Recorded data
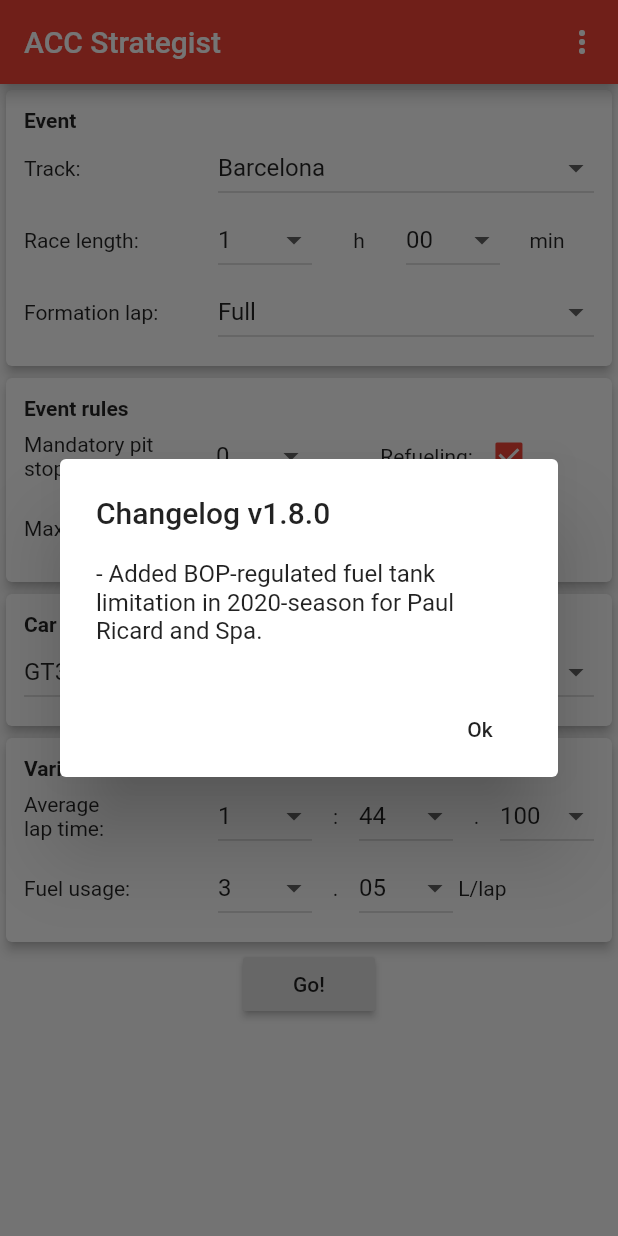
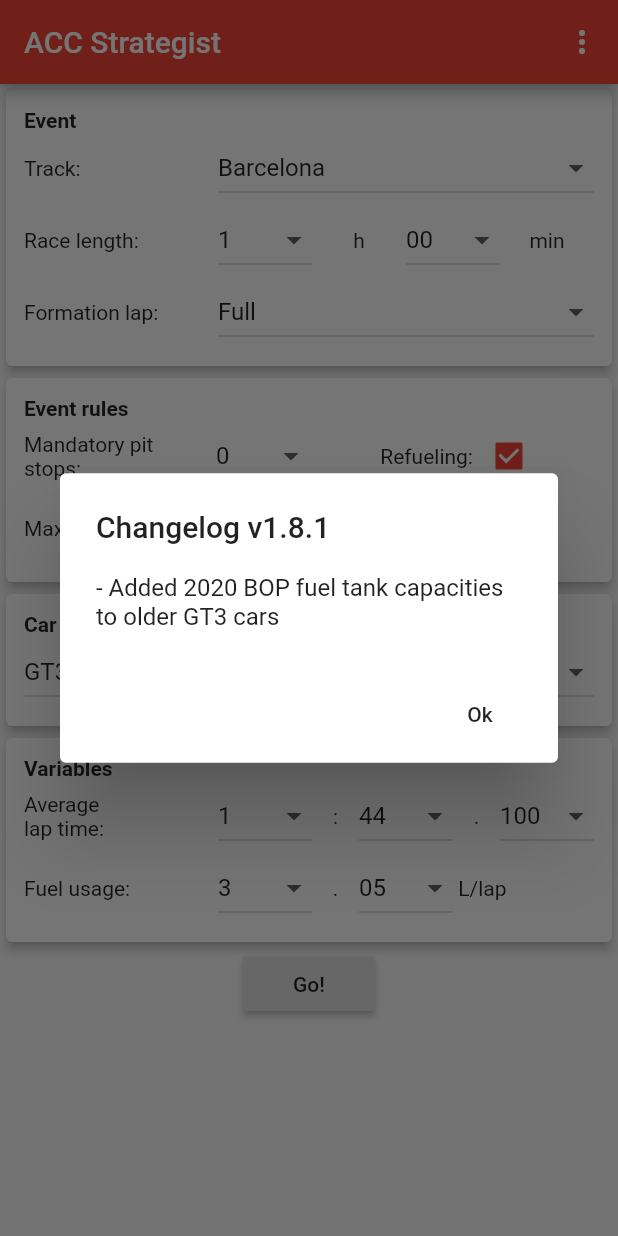
Before and after one commit to sylvainvillet/acc_race_strategy, a Flutter app: the screen it shows after launch, on a phone screen of 412 x 824 dp. Run offline on Flutter 3.47's test engine with Material 2 defaults, Android fonts, the phone set to English and light mode, and no system bars; our stand-ins replace package_info, shared_preferences, theme_provider.

Commit message:
v1.8.1: Added 2020 BOP fuel tank capacities to older GT3 cars

```diff
--- a/lib/cars.dart
+++ b/lib/cars.dart
@@ -1,11 +1,10 @@
 class Car {
-  const Car(this.className, this.ksName, this.displayName, this.tank, this.has2020bop);
+  const Car(this.className, this.ksName, this.displayName, this.tank);
 
   final String className;
   final String ksName;
   final String displayName;
   final int tank;
-  final bool has2020bop;
 }
 
 Car getFirstCar(String className)
@@ -28,43 +27,43 @@ Car getCar(String className, String ksName)
 }
 
 const List<Car> carsList = [
-  Car("GT3", "amr_v12_vantage_gt3", "AMR V12 Vantage GT3", 132, false),
-  Car("GT3", "amr_v8_vantage_gt3", "AMR V8 Vantage GT3", 120, true),
-  Car("GT3", "audi_r8_lms", "Audi R8 LMS", 120, false),
-  Car("GT3", "audi_r8_lms_evo", "Audi R8 LMS Evo", 120, true),
-  Car("GT3", "bentley_continental_gt3_2016", "Bentley Continental GT3 2015", 132, false),
-  Car("GT3", "bentley_continental_gt3_2018", "Bentley Continental GT3 2018", 120, true),
-  Car("GT3", "bmw_m6_gt3", "BMW M6 GT3", 125, true),
-  Car("GT3", "jaguar_g3", "Emil Frey Jaguar G3", 119, false),
-  Car("GT3", "ferrari_488_gt3", "Ferrari 488 GT3", 110, true),
-  Car("GT3", "ferrari_488_gt3_evo", "Ferrari 488 GT3 Evo", 110, true),
-  Car("GT3", "honda_nsx_gt3", "Honda NSX GT3", 120, false),
-  Car("GT3", "honda_nsx_gt3_evo", "Honda NSX GT3 Evo", 120, true),
-  Car("GT3", "lamborghini_huracan_gt3", "Lamborghini Huracan GT3", 120, false),
-  Car("GT3", "lamborghini_huracan_gt3_evo", "Lamborghini Huracan GT3 Evo", 120, true),
-  Car("GT3", "lexus_rc_f_gt3", "Lexus RC-F GT3", 120, true),
-  Car("GT3", "mclaren_650s_gt3", "McLaren 650S GT3", 125, false),
-  Car("GT3", "mclaren_720s_gt3", "McLaren 720S GT3", 125, true),
-  Car("GT3", "mercedes_amg_gt3", "Mercedes-AMG GT3", 120, true),
-  Car("GT3", "mercedes_amg_gt3_evo", "Mercedes-AMG GT3 Evo", 120, true),
-  Car("GT3", "nissan_gt_r_gt3_2015", "Nissan GT-R Nismo GT3 2015", 132, false),
-  Car("GT3", "nissan_gt_r_gt3_2018", "Nissan GT-R Nismo GT3 2018", 132, false),
-  Car("GT3", "porsche_991_gt3_r", "Porsche 911 GT3 R", 120, false),
-  Car("GT3", "porsche_991ii_gt3_r", "Porsche 911 II GT3 R", 120, true),
+  Car("GT3", "amr_v12_vantage_gt3", "AMR V12 Vantage GT3", 132),
+  Car("GT3", "amr_v8_vantage_gt3", "AMR V8 Vantage GT3", 120),
+  Car("GT3", "audi_r8_lms", "Audi R8 LMS", 120),
+  Car("GT3", "audi_r8_lms_evo", "Audi R8 LMS Evo", 120),
+  Car("GT3", "bentley_continental_gt3_2016", "Bentley Continental GT3 2015", 132),
+  Car("GT3", "bentley_continental_gt3_2018", "Bentley Continental GT3 2018", 120),
+  Car("GT3", "bmw_m6_gt3", "BMW M6 GT3", 125),
+  Car("GT3", "jaguar_g3", "Emil Frey Jaguar G3", 119),
+  Car("GT3", "ferrari_488_gt3", "Ferrari 488 GT3", 110),
+  Car("GT3", "ferrari_488_gt3_evo", "Ferrari 488 GT3 Evo", 110),
+  Car("GT3", "honda_nsx_gt3", "Honda NSX GT3", 120),
+  Car("GT3", "honda_nsx_gt3_evo", "Honda NSX GT3 Evo", 120),
+  Car("GT3", "lamborghini_huracan_gt3", "Lamborghini Huracan GT3", 120),
+  Car("GT3", "lamborghini_huracan_gt3_evo", "Lamborghini Huracan GT3 Evo", 120),
+  Car("GT3", "lexus_rc_f_gt3", "Lexus RC-F GT3", 120),
+  Car("GT3", "mclaren_650s_gt3", "McLaren 650S GT3", 125),
+  Car("GT3", "mclaren_720s_gt3", "McLaren 720S GT3", 125),
+  Car("GT3", "mercedes_amg_gt3", "Mercedes-AMG GT3", 120),
+  Car("GT3", "mercedes_amg_gt3_evo", "Mercedes-AMG GT3 Evo", 120),
+  Car("GT3", "nissan_gt_r_gt3_2015", "Nissan GT-R Nismo GT3 2015", 132),
+  Car("GT3", "nissan_gt_r_gt3_2018", "Nissan GT-R Nismo GT3 2018", 132),
+  Car("GT3", "porsche_991_gt3_r", "Porsche 911 GT3 R", 120),
+  Car("GT3", "porsche_991ii_gt3_r", "Porsche 911 II GT3 R", 120),
 
-  Car("GT4", "alpine_a110_gt4", "Alpine A110 GT4", 95, false),
-  Car("GT4", "amr_v8_vantage_gt4", "Aston Martin V8 Vantage GT4", 120, false),
-  Car("GT4", "audi_r8_gt4", "Audi R8 LMS GT4", 120, false),
-  Car("GT4", "bmw_m4_gt4", "BMW M4 GT4", 127, false),
-  Car("GT4", "chevrolet_camaro_gt4r", "Chevrolet Camaro GT4.R", 120, false),
-  Car("GT4", "ginetta_g55_gt4", "Ginetta G55 GT4", 107, false),
-  Car("GT4", "ktm_xbow_gt4", "KTM X-BOW GT4", 120, false),
-  Car("GT4", "maserati_mc_gt4", "Maserati Granturismo MC GT4", 110, false),
-  Car("GT4", "mclaren_570s_gt4", "McLaren 570S GT4", 110, false),
-  Car("GT4", "mercedes_amg_gt4", "Mercedes AMG GT4", 120, false),
-  Car("GT4", "porsche_718_cayman_gt4_mr", "Porsche 718 Cayman GT4", 115, false),
+  Car("GT4", "alpine_a110_gt4", "Alpine A110 GT4", 95),
+  Car("GT4", "amr_v8_vantage_gt4", "Aston Martin V8 Vantage GT4", 120),
+  Car("GT4", "audi_r8_gt4", "Audi R8 LMS GT4", 120),
+  Car("GT4", "bmw_m4_gt4", "BMW M4 GT4", 127),
+  Car("GT4", "chevrolet_camaro_gt4r", "Chevrolet Camaro GT4.R", 120),
+  Car("GT4", "ginetta_g55_gt4", "Ginetta G55 GT4", 107),
+  Car("GT4", "ktm_xbow_gt4", "KTM X-BOW GT4", 120),
+  Car("GT4", "maserati_mc_gt4", "Maserati Granturismo MC GT4", 110),
+  Car("GT4", "mclaren_570s_gt4", "McLaren 570S GT4", 110),
+  Car("GT4", "mercedes_amg_gt4", "Mercedes AMG GT4", 120),
+  Car("GT4", "porsche_718_cayman_gt4_mr", "Porsche 718 Cayman GT4", 115),
 
-  Car("CUP", "porsche_991ii_gt3_cup", "Porsche 911 II GT3 Cup", 100, true),
+  Car("CUP", "porsche_991ii_gt3_cup", "Porsche 911 II GT3 Cup", 100),
 
-  Car("ST", "lamborghini_huracan_st", "Lamborghini Huracan ST", 120, false),
+  Car("ST", "lamborghini_huracan_st", "Lamborghini Huracan ST", 120),
 ];
--- a/lib/fuel_usage_default.dart
+++ b/lib/fuel_usage_default.dart
@@ -33,10 +33,10 @@ const List<FuelUsageType> fuelUsageDefaultList = [
   FuelUsageType('amr_v12_vantage_gt3', 'monza',         3.67),
   FuelUsageType('amr_v12_vantage_gt3', 'Brands_Hatch',  3.00),
   FuelUsageType('amr_v12_vantage_gt3', 'Silverstone',   3.60),
-  FuelUsageType('amr_v12_vantage_gt3', 'Paul_Ricard',   3.60),
+  FuelUsageType('amr_v12_vantage_gt3', 'Paul_Ricard',   3.60, tank2020bop: 120),
   FuelUsageType('amr_v12_vantage_gt3', 'misano',        2.86),
   FuelUsageType('amr_v12_vantage_gt3', 'zandvoort',     2.90),
-  FuelUsageType('amr_v12_vantage_gt3', 'Spa',           4.37),
+  FuelUsageType('amr_v12_vantage_gt3', 'Spa',           4.37, tank2020bop: 120),
   FuelUsageType('amr_v12_vantage_gt3', 'nurburgring',   3.36),
   FuelUsageType('amr_v12_vantage_gt3', 'hungaroring',   2.90),
   FuelUsageType('amr_v12_vantage_gt3', 'barcelona',     3.05),
@@ -73,10 +73,10 @@ const List<FuelUsageType> fuelUsageDefaultList = [
   FuelUsageType('audi_r8_lms', 'monza',         3.23),
   FuelUsageType('audi_r8_lms', 'Brands_Hatch',  3.00),
   FuelUsageType('audi_r8_lms', 'Silverstone',   3.18),
-  FuelUsageType('audi_r8_lms', 'Paul_Ricard',   3.18),
+  FuelUsageType('audi_r8_lms', 'Paul_Ricard',   3.18, tank2020bop: 114),
   FuelUsageType('audi_r8_lms', 'misano',        2.60),
   FuelUsageType('audi_r8_lms', 'zandvoort',     3.00),
-  FuelUsageType('audi_r8_lms', 'Spa',           4.05),
+  FuelUsageType('audi_r8_lms', 'Spa',           4.05, tank2020bop: 114),
   FuelUsageType('audi_r8_lms', 'nurburgring',   3.00),
   FuelUsageType('audi_r8_lms', 'hungaroring',   2.65),
   FuelUsageType('audi_r8_lms', 'barcelona',     2.91),
@@ -113,10 +113,10 @@ const List<FuelUsageType> fuelUsageDefaultList = [
   FuelUsageType('bentley_continental_gt3_2016', 'monza',         3.30),
   FuelUsageType('bentley_continental_gt3_2016', 'Brands_Hatch',  2.70),
   FuelUsageType('bentley_continental_gt3_2016', 'Silverstone',   3.25),
-  FuelUsageType('bentley_continental_gt3_2016', 'Paul_Ricard',   3.25),
+  FuelUsageType('bentley_continental_gt3_2016', 'Paul_Ricard',   3.25, tank2020bop: 120),
   FuelUsageType('bentley_continental_gt3_2016', 'misano',        2.60),
   FuelUsageType('bentley_continental_gt3_2016', 'zandvoort',     2.80),
-  FuelUsageType('bentley_continental_gt3_2016', 'Spa',           4.00),
+  FuelUsageType('bentley_continental_gt3_2016', 'Spa',           4.00, tank2020bop: 120),
   FuelUsageType('bentley_continental_gt3_2016', 'nurburgring',   3.10),
   FuelUsageType('bentley_continental_gt3_2016', 'hungaroring',   2.80),
   FuelUsageType('bentley_continental_gt3_2016', 'barcelona',     2.70),
@@ -173,10 +173,10 @@ const List<FuelUsageType> fuelUsageDefaultList = [
   FuelUsageType('jaguar_g3', 'monza',         3.70),
   FuelUsageType('jaguar_g3', 'Brands_Hatch',  3.20),
   FuelUsageType('jaguar_g3', 'Silverstone',   3.65),
-  FuelUsageType('jaguar_g3', 'Paul_Ricard',   3.65),
+  FuelUsageType('jaguar_g3', 'Paul_Ricard',   3.65, tank2020bop: 115),
   FuelUsageType('jaguar_g3', 'misano',        2.90),
   FuelUsageType('jaguar_g3', 'zandvoort',     2.95),
-  FuelUsageType('jaguar_g3', 'Spa',           4.60),
+  FuelUsageType('jaguar_g3', 'Spa',           4.60, tank2020bop: 115),
   FuelUsageType('jaguar_g3', 'nurburgring',   3.50),
   FuelUsageType('jaguar_g3', 'hungaroring',   2.95),
   FuelUsageType('jaguar_g3', 'barcelona',     3.20),
@@ -233,10 +233,10 @@ const List<FuelUsageType> fuelUsageDefaultList = [
   FuelUsageType('honda_nsx_gt3', 'monza',         3.45),
   FuelUsageType('honda_nsx_gt3', 'Brands_Hatch',  2.40),
   FuelUsageType('honda_nsx_gt3', 'Silverstone',   3.55),
-  FuelUsageType('honda_nsx_gt3', 'Paul_Ricard',   3.45),
+  FuelUsageType('honda_nsx_gt3', 'Paul_Ricard',   3.45, tank2020bop: 120),
   FuelUsageType('honda_nsx_gt3', 'misano',        2.66),
   FuelUsageType('honda_nsx_gt3', 'zandvoort',     2.66),
-  FuelUsageType('honda_nsx_gt3', 'Spa',           4.10),
+  FuelUsageType('honda_nsx_gt3', 'Spa',           4.10, tank2020bop: 120),
   FuelUsageType('honda_nsx_gt3', 'nurburgring',   3.20),
   FuelUsageType('honda_nsx_gt3', 'hungaroring',   2.71),
   FuelUsageType('honda_nsx_gt3', 'barcelona',     2.85),
@@ -273,10 +273,10 @@ const List<FuelUsageType> fuelUsageDefaultList = [
   FuelUsageType('lamborghini_huracan_gt3', 'monza',         3.29),
   FuelUsageType('lamborghini_huracan_gt3', 'Brands_Hatch',  2.85),
   FuelUsageType('lamborghini_huracan_gt3', 'Silverstone',   3.23),
-  FuelUsageType('lamborghini_huracan_gt3', 'Paul_Ricard',   3.20),
+  FuelUsageType('lamborghini_huracan_gt3', 'Paul_Ricard',   3.20, tank2020bop: 114),
   FuelUsageType('lamborghini_huracan_gt3', 'misano',        2.55),
   FuelUsageType('lamborghini_huracan_gt3', 'zandvoort',     2.62),
-  FuelUsageType('lamborghini_huracan_gt3', 'Spa',           4.24),
+  FuelUsageType('lamborghini_huracan_gt3', 'Spa',           4.24, tank2020bop: 114),
   FuelUsageType('lamborghini_huracan_gt3', 'nurburgring',   3.04),
   FuelUsageType('lamborghini_huracan_gt3', 'hungaroring',   2.70),
   FuelUsageType('lamborghini_huracan_gt3', 'barcelona',     2.85),
@@ -353,10 +353,10 @@ const List<FuelUsageType> fuelUsageDefaultList = [
   FuelUsageType('mclaren_650s_gt3', 'monza',         3.45),
   FuelUsageType('mclaren_650s_gt3', 'Brands_Hatch',  2.95),
   FuelUsageType('mclaren_650s_gt3', 'Silverstone',   3.42),
-  FuelUsageType('mclaren_650s_gt3', 'Paul_Ricard',   3.42),
+  FuelUsageType('mclaren_650s_gt3', 'Paul_Ricard',   3.42, tank2020bop: 115),
   FuelUsageType('mclaren_650s_gt3', 'misano',        2.80),
   FuelUsageType('mclaren_650s_gt3', 'zandvoort',     2.85),
-  FuelUsageType('mclaren_650s_gt3', 'Spa',           4.15),
+  FuelUsageType('mclaren_650s_gt3', 'Spa',           4.15, tank2020bop: 115),
   FuelUsageType('mclaren_650s_gt3', 'nurburgring',   3.20),
   FuelUsageType('mclaren_650s_gt3', 'hungaroring',   2.85),
   FuelUsageType('mclaren_650s_gt3', 'barcelona',     2.95),
@@ -433,10 +433,10 @@ const List<FuelUsageType> fuelUsageDefaultList = [
   FuelUsageType('nissan_gt_r_gt3_2015', 'monza',         3.55),
   FuelUsageType('nissan_gt_r_gt3_2015', 'Brands_Hatch',  2.90),
   FuelUsageType('nissan_gt_r_gt3_2015', 'Silverstone',   3.45),
-  FuelUsageType('nissan_gt_r_gt3_2015', 'Paul_Ricard',   3.45),
+  FuelUsageType('nissan_gt_r_gt3_2015', 'Paul_Ricard',   3.45, tank2020bop: 120),
   FuelUsageType('nissan_gt_r_gt3_2015', 'misano',        2.80),
   FuelUsageType('nissan_gt_r_gt3_2015', 'zandvoort',     2.85),
-  FuelUsageType('nissan_gt_r_gt3_2015', 'Spa',           4.25),
+  FuelUsageType('nissan_gt_r_gt3_2015', 'Spa',           4.25, tank2020bop: 120),
   FuelUsageType('nissan_gt_r_gt3_2015', 'nurburgring',   3.30),
   FuelUsageType('nissan_gt_r_gt3_2015', 'hungaroring',   2.85),
   FuelUsageType('nissan_gt_r_gt3_2015', 'barcelona',     2.72),
@@ -453,10 +453,10 @@ const List<FuelUsageType> fuelUsageDefaultList = [
   FuelUsageType('nissan_gt_r_gt3_2018', 'monza',         3.55),
   FuelUsageType('nissan_gt_r_gt3_2018', 'Brands_Hatch',  2.90),
   FuelUsageType('nissan_gt_r_gt3_2018', 'Silverstone',   3.45),
-  FuelUsageType('nissan_gt_r_gt3_2018', 'Paul_Ricard',   3.45),
+  FuelUsageType('nissan_gt_r_gt3_2018', 'Paul_Ricard',   3.45, tank2020bop: 120),
   FuelUsageType('nissan_gt_r_gt3_2018', 'misano',        2.80),
   FuelUsageType('nissan_gt_r_gt3_2018', 'zandvoort',     2.85),
-  FuelUsageType('nissan_gt_r_gt3_2018', 'Spa',           4.25),
+  FuelUsageType('nissan_gt_r_gt3_2018', 'Spa',           4.25, tank2020bop: 120),
   FuelUsageType('nissan_gt_r_gt3_2018', 'nurburgring',   3.30),
   FuelUsageType('nissan_gt_r_gt3_2018', 'hungaroring',   2.85),
   FuelUsageType('nissan_gt_r_gt3_2018', 'barcelona',     2.72),
@@ -473,10 +473,10 @@ const List<FuelUsageType> fuelUsageDefaultList = [
   FuelUsageType('porsche_991ii_gt3_cup', 'monza',         3.50),
   FuelUsageType('porsche_991ii_gt3_cup', 'Brands_Hatch',  2.86),
   FuelUsageType('porsche_991ii_gt3_cup', 'Silverstone',   3.50),
-  FuelUsageType('porsche_991ii_gt3_cup', 'Paul_Ricard',   3.50, tank2020bop: 100),
+  FuelUsageType('porsche_991ii_gt3_cup', 'Paul_Ricard',   3.50),
   FuelUsageType('porsche_991ii_gt3_cup', 'misano',        2.86),
   FuelUsageType('porsche_991ii_gt3_cup', 'zandvoort',     2.86),
-  FuelUsageType('porsche_991ii_gt3_cup', 'Spa',           4.20, tank2020bop: 100),
+  FuelUsageType('porsche_991ii_gt3_cup', 'Spa',           4.20),
   FuelUsageType('porsche_991ii_gt3_cup', 'nurburgring',   3.20),
   FuelUsageType('porsche_991ii_gt3_cup', 'hungaroring',   2.86),
   FuelUsageType('porsche_991ii_gt3_cup', 'barcelona',     2.86),
@@ -493,10 +493,10 @@ const List<FuelUsageType> fuelUsageDefaultList = [
   FuelUsageType('porsche_991_gt3_r', 'monza',         3.66),
   FuelUsageType('porsche_991_gt3_r', 'Brands_Hatch',  2.73),
   FuelUsageType('porsche_991_gt3_r', 'Silverstone',   3.80),
-  FuelUsageType('porsche_991_gt3_r', 'Paul_Ricard',   3.61),
+  FuelUsageType('porsche_991_gt3_r', 'Paul_Ricard',   3.61, tank2020bop: 115),
   FuelUsageType('porsche_991_gt3_r', 'misano',        2.73),
   FuelUsageType('porsche_991_gt3_r', 'zandvoort',     3.80),
-  FuelUsageType('porsche_991_gt3_r', 'Spa',           3.80),
+  FuelUsageType('porsche_991_gt3_r', 'Spa',           3.80, tank2020bop: 115),
   FuelUsageType('porsche_991_gt3_r', 'nurburgring',   2.80),
   FuelUsageType('porsche_991_gt3_r', 'hungaroring',   2.80),
   FuelUsageType('porsche_991_gt3_r', 'barcelona',     2.73),
--- a/lib/main.dart
+++ b/lib/main.dart
@@ -274,7 +274,7 @@ class _HomePageState extends State<HomePage> {
       Column(
         crossAxisAlignment: CrossAxisAlignment.start,
         children: <Widget>[
-          Text('- Added BOP-regulated fuel tank limitation in 2020-season for Paul Ricard and Spa.'),
+          Text('- Added 2020 BOP fuel tank capacities to older GT3 cars'),
         ],
       ),
     );
--- a/lib/race_input.dart
+++ b/lib/race_input.dart
@@ -251,7 +251,6 @@ class RaceInputState extends State<RaceInput> {
                 onPressed: () {
                   _race.car = _cars[_classIndex];
                   _race.tankCapacity = _use2020bop &&
-                          _race.car.has2020bop &&
                           get2020bopFuelCapacity(_race.car, _race.track) != null
                       ? get2020bopFuelCapacity(_race.car, _race.track)
                       : _race.car.tank;
@@ -383,9 +382,10 @@ class RaceInputState extends State<RaceInput> {
         ),
         AnimatedCrossFade(
           duration: const Duration(milliseconds: 300),
-          crossFadeState: get2020bopFuelCapacity(_cars[_classIndex], _race.track) == null
-              ? CrossFadeState.showFirst
-              : CrossFadeState.showSecond,
+          crossFadeState:
+              get2020bopFuelCapacity(_cars[_classIndex], _race.track) == null
+                  ? CrossFadeState.showFirst
+                  : CrossFadeState.showSecond,
           firstChild: Container(),
           secondChild: buildRowTextAndWidget(
             "Use 2020 BOP:",
--- a/pubspec.yaml
+++ b/pubspec.yaml
@@ -15,7 +15,7 @@ publish_to: 'none' # Remove this line if you wish to publish to pub.dev
 # In iOS, build-name is used as CFBundleShortVersionString while build-number used as CFBundleVersion.
 # Read more about iOS versioning at
 # https://developer.apple.com/library/archive/documentation/General/Reference/InfoPlistKeyReference/Articles/CoreFoundationKeys.html
-version: 1.8.0+13
+version: 1.8.1+14
 
 environment:
   sdk: ">=2.7.0 <3.0.0"
```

Instructions for the task: From the data above, count the lines that contain "final" and write only that count.

Your solution: 5